━━ Raw data ━━

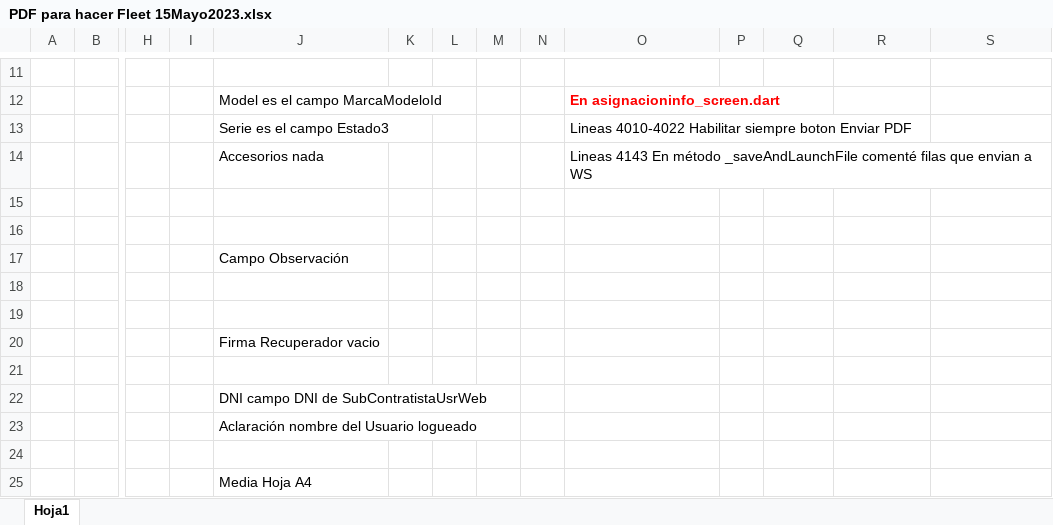
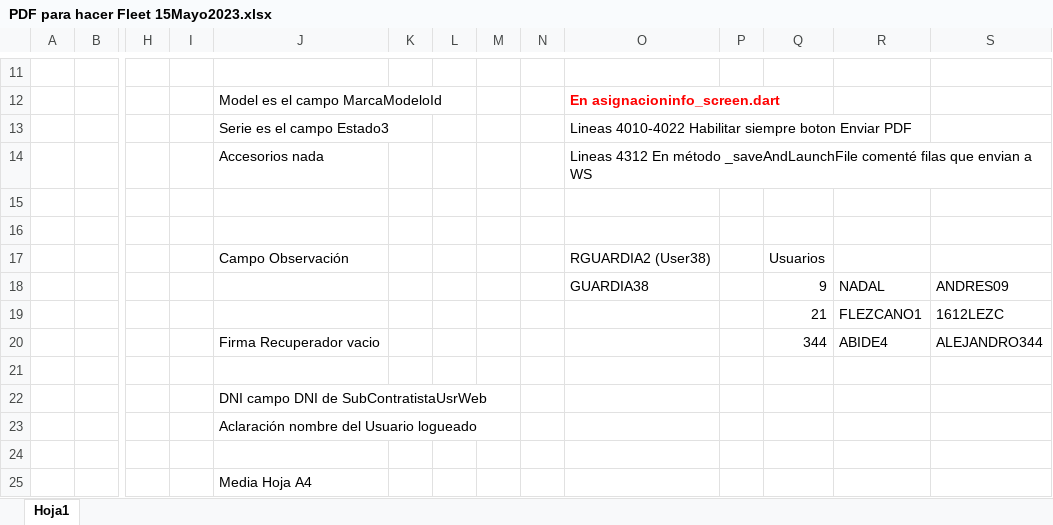
Before and after one commit to LuisPulenta/FleetDeliveryApp, an Excel workbook: Excels/PDF para hacer Fleet 15Mayo2023.xlsx, sheet Hoja1, drawn as a sheet; only a part is shown, gaps mark what is left out; values as stored, in another font and other column widths than the file's, no borders; charts and pictures not drawn; removed rows and columns are numbered as before the commit, all else as after; rows hold the shown columns only; the diff names each change by its address in the sheet, - before the commit and + after, or states it on an @@ line.

```diff
--- a/Excels/PDF para hacer Fleet 15Mayo2023.xlsx (sheet Hoja1)
+++ b/Excels/PDF para hacer Fleet 15Mayo2023.xlsx (sheet Hoja1)
-O14: Lineas 4143 En método…
+O14: Lineas 4312 En método…
-row 17:  |  |  |  | Campo Observación
-row 17: (empty)
+row 17:  |  |  |  | Campo Observación |  |  |  |  | RGUARDIA2 (User38) |  | Usuarios
-row 18: (empty)
+row 18:  |  |  |  |  |  |  |  |  | GUARDIA38 |  | 9 | NADAL | ANDRES09
-row 20:  |  |  |  | Firma Recuperador vacio
+row 19:  |  |  |  |  |  |  |  |  |  |  | 21 | FLEZCANO1 | 1612LEZC
+row 20:  |  |  |  | Firma Recuperador vacio |  |  |  |  |  |  | 344 | ABIDE4 | ALEJANDRO344
```
Also changed, not shown: 15 other files.
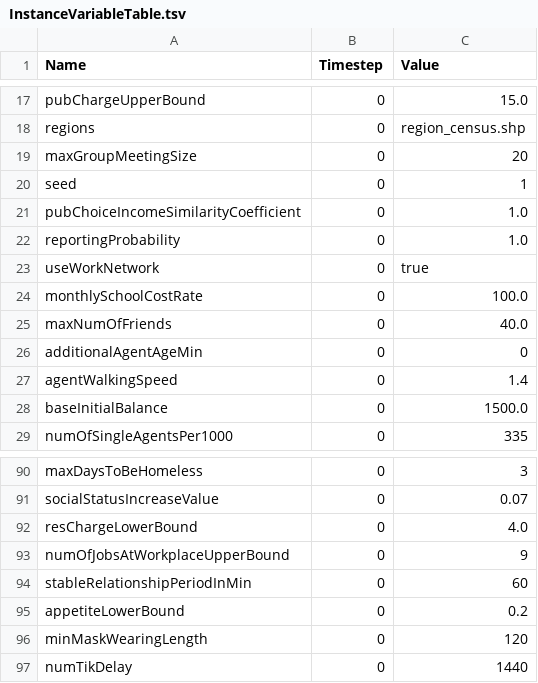
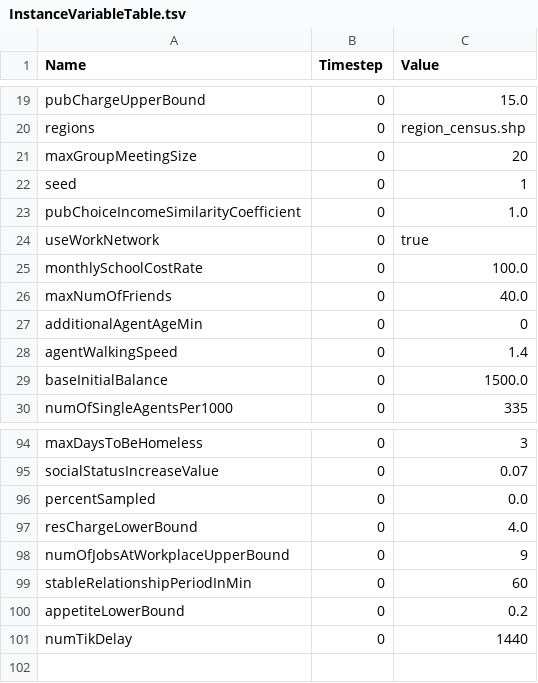
Before and after one commit to RuochenKong/disease-simulator, a TSV file: InstanceVariableTable.tsv, drawn as a sheet; only a part is shown, gaps mark what is left out; the diff covers the shown part only.

```diff
--- a/InstanceVariableTable.tsv
+++ b/InstanceVariableTable.tsv
@@ -21,3 +23,2 @@ seed	0	1
 pubChoiceIncomeSimilarityCoefficient	0	1.0
-reportingProbability	0	1.0
 useWorkNetwork	0	true
@@ -91,2 +95,3 @@ maxDaysToBeHomeless	0	3
 socialStatusIncreaseValue	0	0.07
+percentSampled	0	0.0
 resChargeLowerBound	0	4.0
@@ -95,3 +100,2 @@ stableRelationshipPeriodInMin	0	60
 appetiteLowerBound	0	0.2
-minMaskWearingLength	0	120
 numTikDelay	0	1440
```
Also changed, not shown: 5 added rows and 3 edited cells elsewhere in this file, 9 other files.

━━━

- [Task goal]: Copy out, from the material above, each line where the word "changed" is present.

- [Task solution]:
Also changed, not shown: 15 other files.
Also changed, not shown: 5 added rows and 3 edited cells elsewhere in this file, 9 other files.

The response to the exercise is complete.